Tally the lines below that hold the string "vignettes", and give only the tally.

● SUPPLIED RECORDS:

===

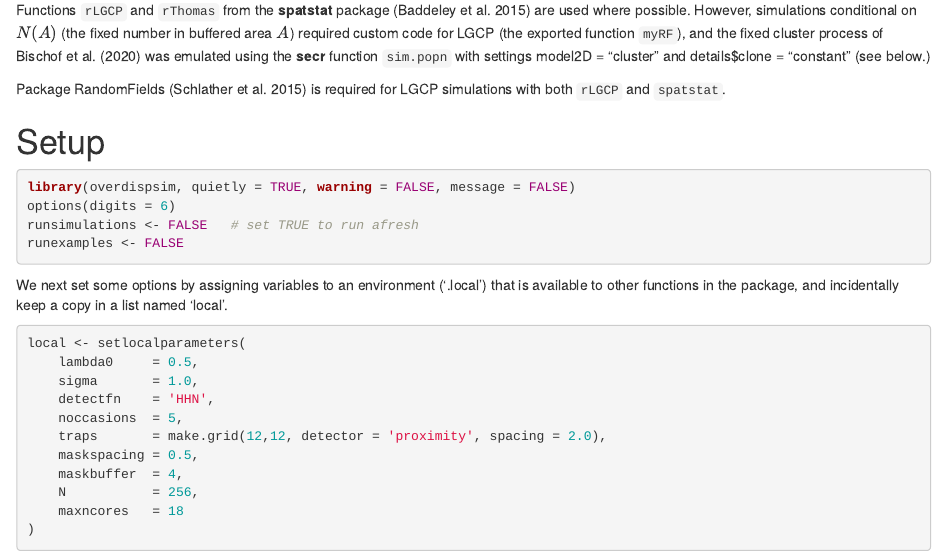
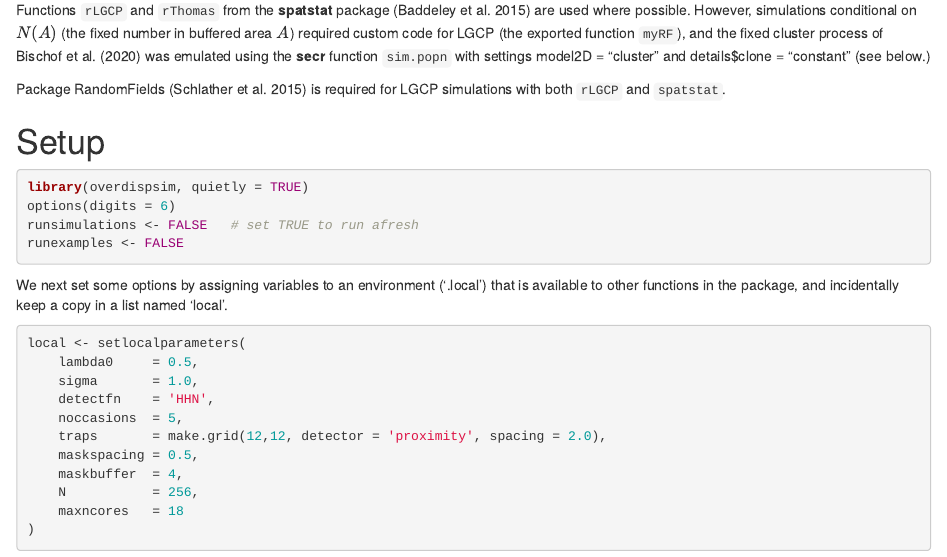
Before and after one commit to MurrayEfford/overdispsim, an R Markdown document (vignettes/overdispsim-vignette.Rmd): the page in a window 1100 px wide, from 840 px down. Rendered offline with R 4.5, knitr and Pandoc, with nearby package versions; some code elsewhere in the file could not run offline.

Commit message:
suppress most startup messages

````diff
--- a/vignettes/overdispsim-vignette.Rmd
+++ b/vignettes/overdispsim-vignette.Rmd
@@ -35,8 +35,8 @@ with both `rLGCP` and `spatstat`.
 
 # Setup
 
-```{r setup}
-library(overdispsim, quietly = TRUE, warning = FALSE, message = FALSE)
+```{r setup, warning = FALSE, message = FALSE}
+library(overdispsim, quietly = TRUE)
 options(digits = 6)
 runsimulations <- FALSE   # set TRUE to run afresh
 runexamples <- FALSE
````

===

● EXERCISE RESPONSE: 3